“We were going off with what was at hand and even with the donations that were received and the pledges that were received, it didn’t meet the $20,000 level. We do have an endowment but it’s a permanently restricted endowment where we can’t use the principle,” said Kimberly Chang, the Diocese of Monterey School Superintendent.
“As parents, they didn’t do us justice but as kids, they didn’t do them justice either. They didn’t get to say goodbye to their friends,” parent Amber Artiaga said.
The Diocese is offering $500 scholarships for Good Shepherd students who enroll in one of the other Catholic schools in the community, but some parents say they’ve lost their faith in the Diocese because they offered false hope of keeping the school open.

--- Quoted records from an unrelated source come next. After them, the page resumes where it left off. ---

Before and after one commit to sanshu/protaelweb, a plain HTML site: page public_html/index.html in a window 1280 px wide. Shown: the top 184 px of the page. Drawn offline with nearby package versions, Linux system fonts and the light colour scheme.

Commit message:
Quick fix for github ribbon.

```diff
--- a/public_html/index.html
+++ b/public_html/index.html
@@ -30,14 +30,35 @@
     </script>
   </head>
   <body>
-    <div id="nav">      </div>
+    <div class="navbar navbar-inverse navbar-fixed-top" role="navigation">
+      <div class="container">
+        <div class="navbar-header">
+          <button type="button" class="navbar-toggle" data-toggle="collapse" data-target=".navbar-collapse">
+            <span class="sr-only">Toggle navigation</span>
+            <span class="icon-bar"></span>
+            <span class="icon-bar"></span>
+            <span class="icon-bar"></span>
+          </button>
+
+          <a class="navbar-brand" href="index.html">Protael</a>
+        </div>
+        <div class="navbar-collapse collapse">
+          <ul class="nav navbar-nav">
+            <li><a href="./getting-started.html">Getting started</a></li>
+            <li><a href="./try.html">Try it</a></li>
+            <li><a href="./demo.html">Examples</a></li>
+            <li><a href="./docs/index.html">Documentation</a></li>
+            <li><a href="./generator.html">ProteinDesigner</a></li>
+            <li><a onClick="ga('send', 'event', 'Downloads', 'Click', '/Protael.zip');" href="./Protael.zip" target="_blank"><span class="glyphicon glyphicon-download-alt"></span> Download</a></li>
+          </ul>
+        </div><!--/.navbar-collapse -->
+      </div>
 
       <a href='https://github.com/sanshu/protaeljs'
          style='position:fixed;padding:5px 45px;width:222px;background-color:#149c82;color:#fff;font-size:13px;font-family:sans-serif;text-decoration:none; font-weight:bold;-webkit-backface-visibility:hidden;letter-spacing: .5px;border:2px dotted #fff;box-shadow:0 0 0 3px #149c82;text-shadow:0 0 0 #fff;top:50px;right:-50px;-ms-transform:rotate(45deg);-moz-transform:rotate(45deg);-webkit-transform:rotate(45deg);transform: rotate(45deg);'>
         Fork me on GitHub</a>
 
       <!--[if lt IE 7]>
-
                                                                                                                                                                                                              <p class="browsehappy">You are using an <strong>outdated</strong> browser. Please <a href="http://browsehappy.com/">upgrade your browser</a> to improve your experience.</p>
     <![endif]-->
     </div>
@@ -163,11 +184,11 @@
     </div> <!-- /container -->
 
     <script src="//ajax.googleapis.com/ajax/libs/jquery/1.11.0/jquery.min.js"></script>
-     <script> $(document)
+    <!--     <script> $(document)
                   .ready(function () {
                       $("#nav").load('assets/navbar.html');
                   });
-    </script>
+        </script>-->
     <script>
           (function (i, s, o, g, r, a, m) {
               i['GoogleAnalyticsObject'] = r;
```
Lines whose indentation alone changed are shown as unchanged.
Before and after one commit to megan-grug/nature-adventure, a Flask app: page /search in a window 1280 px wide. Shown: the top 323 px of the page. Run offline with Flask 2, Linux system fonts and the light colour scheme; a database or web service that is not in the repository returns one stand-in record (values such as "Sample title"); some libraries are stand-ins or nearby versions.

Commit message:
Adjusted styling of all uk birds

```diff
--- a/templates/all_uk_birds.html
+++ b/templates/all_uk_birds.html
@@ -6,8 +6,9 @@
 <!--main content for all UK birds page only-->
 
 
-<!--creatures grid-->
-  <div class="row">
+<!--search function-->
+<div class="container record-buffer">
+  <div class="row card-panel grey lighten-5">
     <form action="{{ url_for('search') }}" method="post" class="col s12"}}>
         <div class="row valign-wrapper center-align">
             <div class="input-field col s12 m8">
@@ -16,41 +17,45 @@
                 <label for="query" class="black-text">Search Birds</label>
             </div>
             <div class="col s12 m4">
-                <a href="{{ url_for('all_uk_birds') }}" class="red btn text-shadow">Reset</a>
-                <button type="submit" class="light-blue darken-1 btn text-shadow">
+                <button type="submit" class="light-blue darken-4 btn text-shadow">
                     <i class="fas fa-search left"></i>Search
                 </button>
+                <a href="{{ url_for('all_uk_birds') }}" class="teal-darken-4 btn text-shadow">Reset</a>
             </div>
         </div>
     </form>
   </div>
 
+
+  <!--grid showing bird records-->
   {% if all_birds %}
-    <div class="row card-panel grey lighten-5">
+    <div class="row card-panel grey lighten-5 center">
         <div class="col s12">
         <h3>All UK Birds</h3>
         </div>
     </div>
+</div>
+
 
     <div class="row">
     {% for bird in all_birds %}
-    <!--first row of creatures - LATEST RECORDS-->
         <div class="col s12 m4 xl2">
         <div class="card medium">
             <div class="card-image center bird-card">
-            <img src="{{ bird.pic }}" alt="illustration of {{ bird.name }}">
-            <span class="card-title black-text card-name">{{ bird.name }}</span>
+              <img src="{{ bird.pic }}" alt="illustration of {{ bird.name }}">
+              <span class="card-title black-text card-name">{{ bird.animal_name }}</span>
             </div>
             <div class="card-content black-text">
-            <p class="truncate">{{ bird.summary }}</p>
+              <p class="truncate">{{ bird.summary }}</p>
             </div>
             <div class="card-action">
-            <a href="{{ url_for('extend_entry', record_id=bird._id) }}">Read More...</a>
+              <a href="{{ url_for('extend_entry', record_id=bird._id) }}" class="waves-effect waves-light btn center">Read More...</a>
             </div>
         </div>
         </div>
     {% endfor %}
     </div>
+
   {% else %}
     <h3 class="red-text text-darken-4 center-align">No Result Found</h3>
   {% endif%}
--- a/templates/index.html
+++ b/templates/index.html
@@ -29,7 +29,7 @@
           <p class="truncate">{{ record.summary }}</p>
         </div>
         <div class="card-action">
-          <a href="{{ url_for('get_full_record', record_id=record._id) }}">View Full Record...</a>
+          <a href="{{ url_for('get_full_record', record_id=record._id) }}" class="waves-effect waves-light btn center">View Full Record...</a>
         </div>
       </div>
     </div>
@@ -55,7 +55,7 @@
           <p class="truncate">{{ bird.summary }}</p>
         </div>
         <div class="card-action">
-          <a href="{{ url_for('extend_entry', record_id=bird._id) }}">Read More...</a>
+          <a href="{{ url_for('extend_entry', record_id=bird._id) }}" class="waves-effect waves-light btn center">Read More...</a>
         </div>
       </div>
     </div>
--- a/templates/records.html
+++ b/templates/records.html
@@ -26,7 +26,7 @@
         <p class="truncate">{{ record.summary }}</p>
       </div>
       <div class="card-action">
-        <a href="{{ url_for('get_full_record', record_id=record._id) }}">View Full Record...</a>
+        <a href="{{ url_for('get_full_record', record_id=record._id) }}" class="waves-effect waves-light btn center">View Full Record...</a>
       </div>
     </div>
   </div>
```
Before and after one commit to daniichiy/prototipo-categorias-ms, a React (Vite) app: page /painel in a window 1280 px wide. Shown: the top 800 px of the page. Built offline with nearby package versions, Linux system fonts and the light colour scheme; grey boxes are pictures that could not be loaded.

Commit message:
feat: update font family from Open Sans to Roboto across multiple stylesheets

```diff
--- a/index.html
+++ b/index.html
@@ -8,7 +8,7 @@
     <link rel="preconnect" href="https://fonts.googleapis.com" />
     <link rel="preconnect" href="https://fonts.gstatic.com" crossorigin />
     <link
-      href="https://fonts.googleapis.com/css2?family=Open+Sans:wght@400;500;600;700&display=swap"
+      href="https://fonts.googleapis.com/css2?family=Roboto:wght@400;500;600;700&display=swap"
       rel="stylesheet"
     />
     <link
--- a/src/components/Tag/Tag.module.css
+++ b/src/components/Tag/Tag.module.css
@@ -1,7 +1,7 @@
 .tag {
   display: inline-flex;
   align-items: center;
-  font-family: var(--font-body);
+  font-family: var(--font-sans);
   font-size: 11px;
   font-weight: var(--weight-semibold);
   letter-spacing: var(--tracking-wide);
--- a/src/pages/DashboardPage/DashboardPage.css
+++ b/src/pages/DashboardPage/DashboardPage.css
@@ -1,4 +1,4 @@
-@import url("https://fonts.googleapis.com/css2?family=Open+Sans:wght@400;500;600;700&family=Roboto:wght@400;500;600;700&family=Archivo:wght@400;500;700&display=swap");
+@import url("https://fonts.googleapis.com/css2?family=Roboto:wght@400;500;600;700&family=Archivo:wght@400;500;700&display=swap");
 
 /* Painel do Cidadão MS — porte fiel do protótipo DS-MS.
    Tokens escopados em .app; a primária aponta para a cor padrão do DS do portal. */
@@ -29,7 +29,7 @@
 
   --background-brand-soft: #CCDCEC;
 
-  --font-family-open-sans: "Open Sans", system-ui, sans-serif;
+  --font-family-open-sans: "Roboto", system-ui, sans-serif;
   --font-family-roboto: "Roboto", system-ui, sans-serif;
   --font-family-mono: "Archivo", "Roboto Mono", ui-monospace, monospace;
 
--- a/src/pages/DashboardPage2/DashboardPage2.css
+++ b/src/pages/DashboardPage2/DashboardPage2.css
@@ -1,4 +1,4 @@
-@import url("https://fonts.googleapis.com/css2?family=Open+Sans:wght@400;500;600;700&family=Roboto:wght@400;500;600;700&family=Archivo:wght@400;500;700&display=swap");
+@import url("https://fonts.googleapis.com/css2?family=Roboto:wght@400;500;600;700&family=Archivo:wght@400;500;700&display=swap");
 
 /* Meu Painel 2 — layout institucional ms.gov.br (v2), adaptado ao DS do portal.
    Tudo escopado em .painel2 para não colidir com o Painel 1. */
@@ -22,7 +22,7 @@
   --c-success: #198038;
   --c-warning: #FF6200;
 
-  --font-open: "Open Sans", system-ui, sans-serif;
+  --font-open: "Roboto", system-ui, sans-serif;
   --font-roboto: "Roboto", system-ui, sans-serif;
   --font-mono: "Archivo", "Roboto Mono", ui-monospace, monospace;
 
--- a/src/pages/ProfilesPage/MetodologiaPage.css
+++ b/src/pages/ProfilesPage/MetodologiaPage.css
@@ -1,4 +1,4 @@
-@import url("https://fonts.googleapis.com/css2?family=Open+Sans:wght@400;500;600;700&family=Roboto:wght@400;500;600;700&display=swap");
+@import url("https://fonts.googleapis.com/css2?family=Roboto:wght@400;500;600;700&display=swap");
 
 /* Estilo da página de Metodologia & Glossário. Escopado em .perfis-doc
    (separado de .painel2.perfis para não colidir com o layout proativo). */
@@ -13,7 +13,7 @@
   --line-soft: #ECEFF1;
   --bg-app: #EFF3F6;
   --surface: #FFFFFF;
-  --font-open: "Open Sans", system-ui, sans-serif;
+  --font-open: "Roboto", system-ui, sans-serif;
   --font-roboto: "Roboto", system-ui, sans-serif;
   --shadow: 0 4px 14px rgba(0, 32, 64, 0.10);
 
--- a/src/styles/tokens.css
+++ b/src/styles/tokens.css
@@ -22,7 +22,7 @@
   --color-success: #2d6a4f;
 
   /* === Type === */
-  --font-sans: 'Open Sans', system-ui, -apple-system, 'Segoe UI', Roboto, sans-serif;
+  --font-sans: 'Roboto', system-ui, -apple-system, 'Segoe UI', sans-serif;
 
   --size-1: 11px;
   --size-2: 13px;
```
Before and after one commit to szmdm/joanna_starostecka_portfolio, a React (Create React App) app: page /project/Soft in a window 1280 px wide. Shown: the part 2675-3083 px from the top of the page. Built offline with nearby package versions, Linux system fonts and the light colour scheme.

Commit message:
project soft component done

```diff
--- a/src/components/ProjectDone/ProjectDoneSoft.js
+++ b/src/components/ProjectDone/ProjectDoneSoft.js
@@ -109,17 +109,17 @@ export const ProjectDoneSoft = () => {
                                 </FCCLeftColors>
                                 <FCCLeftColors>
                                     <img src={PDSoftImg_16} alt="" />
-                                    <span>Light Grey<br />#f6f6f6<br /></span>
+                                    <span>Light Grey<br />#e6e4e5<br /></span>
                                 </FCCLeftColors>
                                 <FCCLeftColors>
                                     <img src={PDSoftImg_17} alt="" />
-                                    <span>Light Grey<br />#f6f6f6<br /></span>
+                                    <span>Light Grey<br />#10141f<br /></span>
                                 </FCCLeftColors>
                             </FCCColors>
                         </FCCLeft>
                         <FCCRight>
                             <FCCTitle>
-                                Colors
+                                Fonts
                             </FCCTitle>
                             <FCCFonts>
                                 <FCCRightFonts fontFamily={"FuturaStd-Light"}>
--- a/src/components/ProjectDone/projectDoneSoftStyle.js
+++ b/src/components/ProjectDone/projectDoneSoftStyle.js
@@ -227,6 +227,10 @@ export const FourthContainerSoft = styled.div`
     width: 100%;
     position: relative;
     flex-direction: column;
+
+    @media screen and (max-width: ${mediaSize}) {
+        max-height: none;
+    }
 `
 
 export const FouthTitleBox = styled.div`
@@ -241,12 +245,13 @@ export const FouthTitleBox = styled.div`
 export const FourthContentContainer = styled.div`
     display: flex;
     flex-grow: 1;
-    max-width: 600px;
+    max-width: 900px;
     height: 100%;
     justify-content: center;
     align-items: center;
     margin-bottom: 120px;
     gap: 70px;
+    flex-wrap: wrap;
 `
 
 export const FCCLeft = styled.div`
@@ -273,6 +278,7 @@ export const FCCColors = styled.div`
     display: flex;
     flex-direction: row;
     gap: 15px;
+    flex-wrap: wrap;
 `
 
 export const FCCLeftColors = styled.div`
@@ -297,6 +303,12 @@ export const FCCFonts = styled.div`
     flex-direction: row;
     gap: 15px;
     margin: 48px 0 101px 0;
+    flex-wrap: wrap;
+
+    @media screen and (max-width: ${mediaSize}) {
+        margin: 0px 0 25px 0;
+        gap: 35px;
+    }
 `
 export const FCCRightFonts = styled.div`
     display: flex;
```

“If I do another Catholic School, it won’t be a Catholic school run through the [Diocese of Monterey County] because in my opinion. I can’t trust the diocese,” Smith said.
The superintendent plans to meet individually with each of the 20 staff members and teachers in the weeks to come to support their transition.
“But it’s hard to start over and it’s hard to leave a place where your heart is at, like I said, it’s my second family,” preschool director Kristen Barkman said.
There are rumors that the reason the school closed was so the diocese could sell the property but the superintendent said they have not made any plans for the property or for the land.
The above comes from a July story on KSBW-8 news.
Get used to it. More schools and parishes will close in the next decade. And if you work for the church, if your livelihood depends on church employment, you’d better have a backup plan or a rich uncle.
School Choice is a virtual panacea for schools public and private. It is also the solution to fake parish claims of financial shortfall.
If I’ve learned anything working for the church, it’s don’t trust the diocesan bureaucracy. They dissemble. They’ll dissemble while they milk the faithful, and then they’ll double-cross you. These people learned the hard way. My advice: if it looks like a bad situation, cut the strings and walk away. Don’t fall for promises made by the bureaucracy that are only made to string you along and give you false hope. These people learned the hard way.